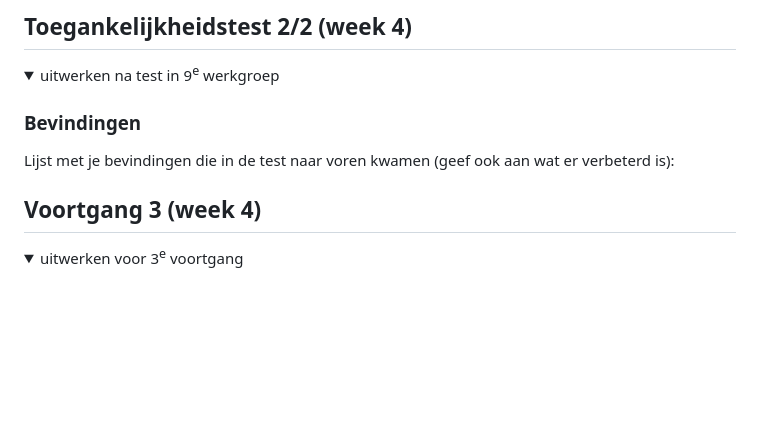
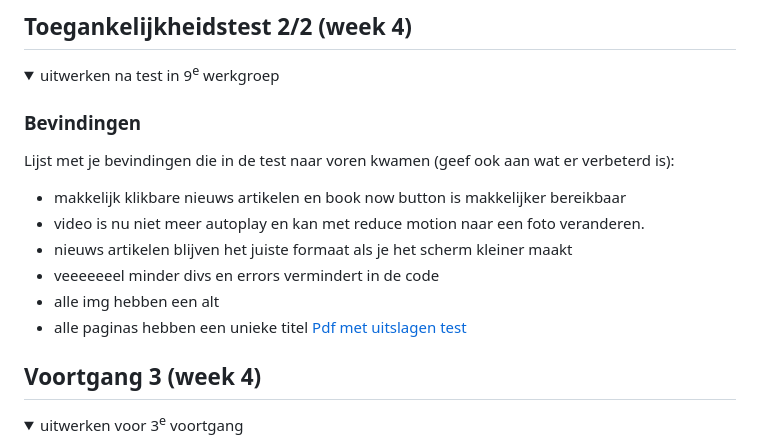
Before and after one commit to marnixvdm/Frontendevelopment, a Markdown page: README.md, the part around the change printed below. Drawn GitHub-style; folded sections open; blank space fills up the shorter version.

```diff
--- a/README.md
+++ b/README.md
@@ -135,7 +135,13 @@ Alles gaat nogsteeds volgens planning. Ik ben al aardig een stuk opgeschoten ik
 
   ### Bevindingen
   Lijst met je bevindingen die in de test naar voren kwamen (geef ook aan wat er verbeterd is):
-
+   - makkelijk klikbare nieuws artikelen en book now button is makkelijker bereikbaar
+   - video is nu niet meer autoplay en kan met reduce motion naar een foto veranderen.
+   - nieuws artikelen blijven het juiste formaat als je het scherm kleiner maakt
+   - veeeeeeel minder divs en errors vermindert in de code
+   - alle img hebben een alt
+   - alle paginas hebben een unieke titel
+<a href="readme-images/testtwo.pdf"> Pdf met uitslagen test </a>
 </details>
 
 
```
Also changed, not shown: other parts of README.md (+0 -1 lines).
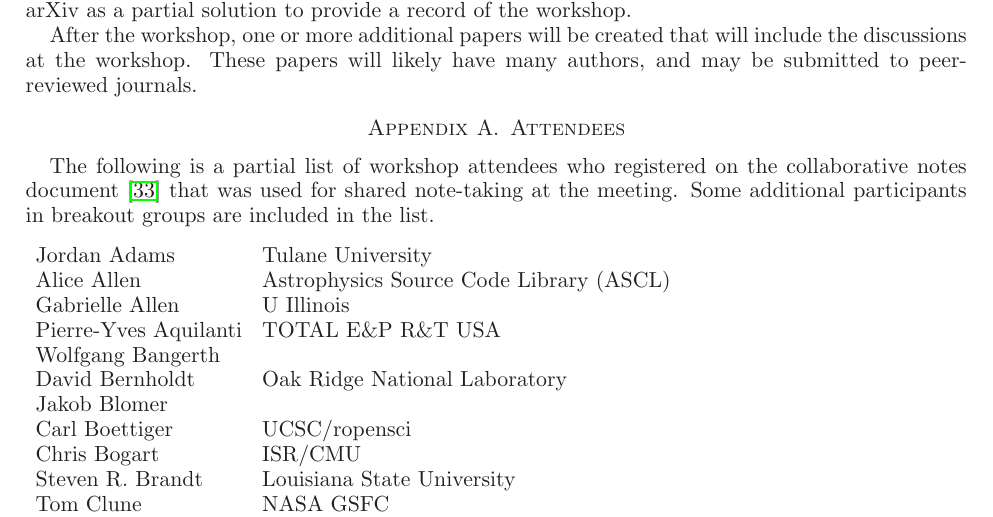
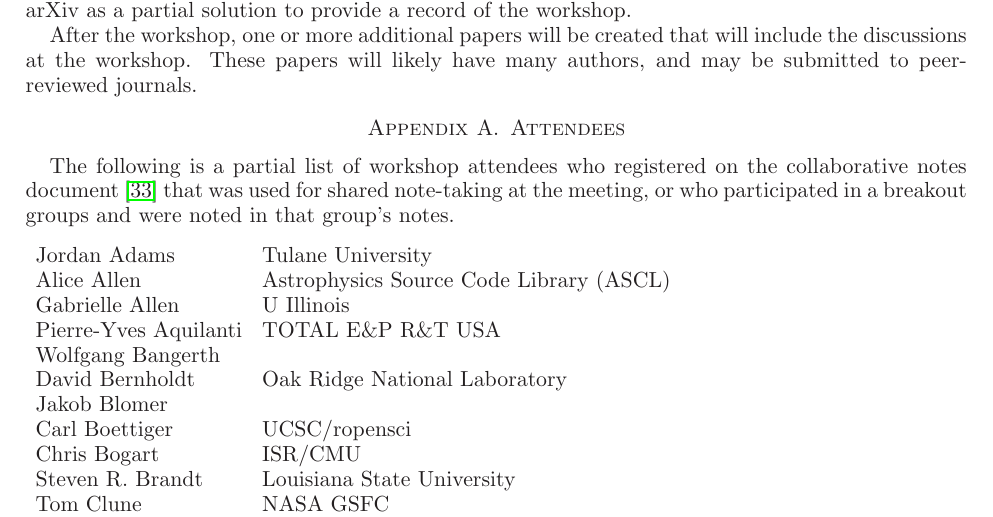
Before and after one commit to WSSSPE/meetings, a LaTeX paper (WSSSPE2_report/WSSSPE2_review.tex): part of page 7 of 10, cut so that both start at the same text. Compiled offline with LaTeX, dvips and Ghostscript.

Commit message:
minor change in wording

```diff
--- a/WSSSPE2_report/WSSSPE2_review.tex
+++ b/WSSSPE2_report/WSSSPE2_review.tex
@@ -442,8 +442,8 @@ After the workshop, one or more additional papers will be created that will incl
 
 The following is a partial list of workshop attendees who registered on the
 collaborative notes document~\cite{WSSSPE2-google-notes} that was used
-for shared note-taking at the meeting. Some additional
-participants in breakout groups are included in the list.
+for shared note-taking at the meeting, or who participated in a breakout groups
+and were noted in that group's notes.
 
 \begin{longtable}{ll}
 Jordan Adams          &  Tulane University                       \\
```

=-=-=-=-=

= Exercise requirements =
Please repeat the listing above word for word, with the pictures removed.

= Exercise result =
Before and after one commit to marnixvdm/Frontendevelopment, a Markdown page: README.md, the part around the change printed below. Drawn GitHub-style; folded sections open; blank space fills up the shorter version.

```diff
--- a/README.md
+++ b/README.md
@@ -135,7 +135,13 @@ Alles gaat nogsteeds volgens planning. Ik ben al aardig een stuk opgeschoten ik
 
   ### Bevindingen
   Lijst met je bevindingen die in de test naar voren kwamen (geef ook aan wat er verbeterd is):
-
+   - makkelijk klikbare nieuws artikelen en book now button is makkelijker bereikbaar
+   - video is nu niet meer autoplay en kan met reduce motion naar een foto veranderen.
+   - nieuws artikelen blijven het juiste formaat als je het scherm kleiner maakt
+   - veeeeeeel minder divs en errors vermindert in de code
+   - alle img hebben een alt
+   - alle paginas hebben een unieke titel
+<a href="readme-images/testtwo.pdf"> Pdf met uitslagen test </a>
 </details>
 
 
```
Also changed, not shown: other parts of README.md (+0 -1 lines).
Before and after one commit to WSSSPE/meetings, a LaTeX paper (WSSSPE2_report/WSSSPE2_review.tex): part of page 7 of 10, cut so that both start at the same text. Compiled offline with LaTeX, dvips and Ghostscript.

Commit message:
minor change in wording

```diff
--- a/WSSSPE2_report/WSSSPE2_review.tex
+++ b/WSSSPE2_report/WSSSPE2_review.tex
@@ -442,8 +442,8 @@ After the workshop, one or more additional papers will be created that will incl
 
 The following is a partial list of workshop attendees who registered on the
 collaborative notes document~\cite{WSSSPE2-google-notes} that was used
-for shared note-taking at the meeting. Some additional
-participants in breakout groups are included in the list.
+for shared note-taking at the meeting, or who participated in a breakout groups
+and were noted in that group's notes.
 
 \begin{longtable}{ll}
 Jordan Adams          &  Tulane University                       \\
```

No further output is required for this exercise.